◆ **RECORDS FOR PROCESSING**:
::::
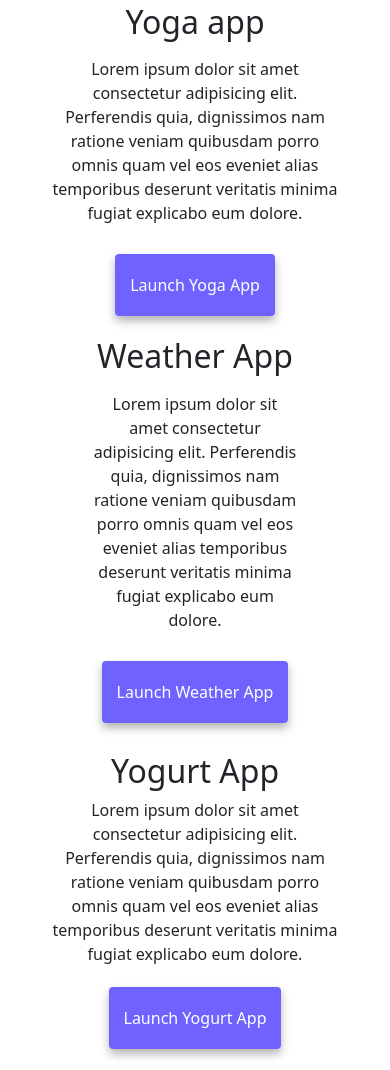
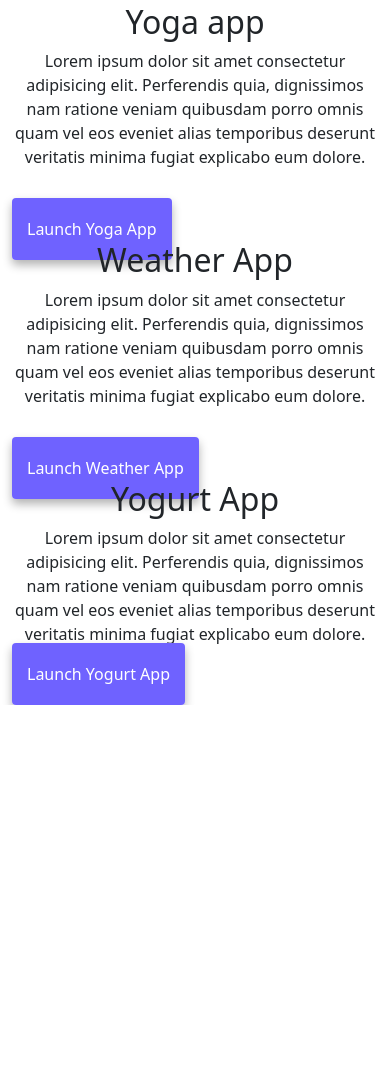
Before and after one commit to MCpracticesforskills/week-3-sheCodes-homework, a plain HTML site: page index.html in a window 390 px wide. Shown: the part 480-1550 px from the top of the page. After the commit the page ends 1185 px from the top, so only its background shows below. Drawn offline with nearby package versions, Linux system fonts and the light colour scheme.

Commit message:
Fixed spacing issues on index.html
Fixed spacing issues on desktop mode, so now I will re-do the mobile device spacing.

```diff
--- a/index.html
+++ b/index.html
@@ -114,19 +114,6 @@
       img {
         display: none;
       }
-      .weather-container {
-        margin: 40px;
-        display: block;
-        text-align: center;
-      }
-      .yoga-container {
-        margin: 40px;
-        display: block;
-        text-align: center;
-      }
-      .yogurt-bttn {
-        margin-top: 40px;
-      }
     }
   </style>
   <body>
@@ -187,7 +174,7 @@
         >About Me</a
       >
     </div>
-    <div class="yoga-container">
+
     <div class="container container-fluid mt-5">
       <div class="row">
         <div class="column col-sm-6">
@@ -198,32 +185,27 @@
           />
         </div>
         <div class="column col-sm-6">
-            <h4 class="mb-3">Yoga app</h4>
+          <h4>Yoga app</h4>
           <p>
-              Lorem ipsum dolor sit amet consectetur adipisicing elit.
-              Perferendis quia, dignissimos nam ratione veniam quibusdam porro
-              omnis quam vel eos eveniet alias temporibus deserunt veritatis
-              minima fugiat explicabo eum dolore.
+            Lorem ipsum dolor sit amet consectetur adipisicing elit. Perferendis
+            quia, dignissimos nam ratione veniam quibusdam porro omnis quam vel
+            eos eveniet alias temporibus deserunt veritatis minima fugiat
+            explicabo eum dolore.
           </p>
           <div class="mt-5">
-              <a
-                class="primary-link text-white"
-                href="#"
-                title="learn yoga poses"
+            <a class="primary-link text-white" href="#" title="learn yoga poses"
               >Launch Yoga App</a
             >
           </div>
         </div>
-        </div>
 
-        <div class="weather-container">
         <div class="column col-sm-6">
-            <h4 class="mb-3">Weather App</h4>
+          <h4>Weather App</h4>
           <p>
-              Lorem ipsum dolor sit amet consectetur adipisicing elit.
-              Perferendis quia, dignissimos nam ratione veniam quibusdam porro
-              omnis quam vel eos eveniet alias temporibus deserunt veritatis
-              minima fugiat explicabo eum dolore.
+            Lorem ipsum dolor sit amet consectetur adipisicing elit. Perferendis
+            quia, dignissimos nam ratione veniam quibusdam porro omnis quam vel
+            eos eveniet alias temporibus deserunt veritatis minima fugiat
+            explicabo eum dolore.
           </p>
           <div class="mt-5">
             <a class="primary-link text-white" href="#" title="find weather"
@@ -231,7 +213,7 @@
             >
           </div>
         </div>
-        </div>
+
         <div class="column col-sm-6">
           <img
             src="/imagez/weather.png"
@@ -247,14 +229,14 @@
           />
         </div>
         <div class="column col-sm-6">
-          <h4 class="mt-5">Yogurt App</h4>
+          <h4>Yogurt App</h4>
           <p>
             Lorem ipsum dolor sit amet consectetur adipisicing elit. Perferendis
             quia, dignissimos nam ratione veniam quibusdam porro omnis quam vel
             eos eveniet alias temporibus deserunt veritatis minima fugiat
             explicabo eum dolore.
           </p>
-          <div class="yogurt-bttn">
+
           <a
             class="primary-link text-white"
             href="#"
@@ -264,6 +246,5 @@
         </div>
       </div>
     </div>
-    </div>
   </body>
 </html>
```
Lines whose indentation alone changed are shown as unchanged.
::::
◆ **ACTIVITY**:
Could you find every line in the records above that has the string "poses" and copy it?

◆ **SOLUTION**:
-                title="learn yoga poses"
+            <a class="primary-link text-white" href="#" title="learn yoga poses"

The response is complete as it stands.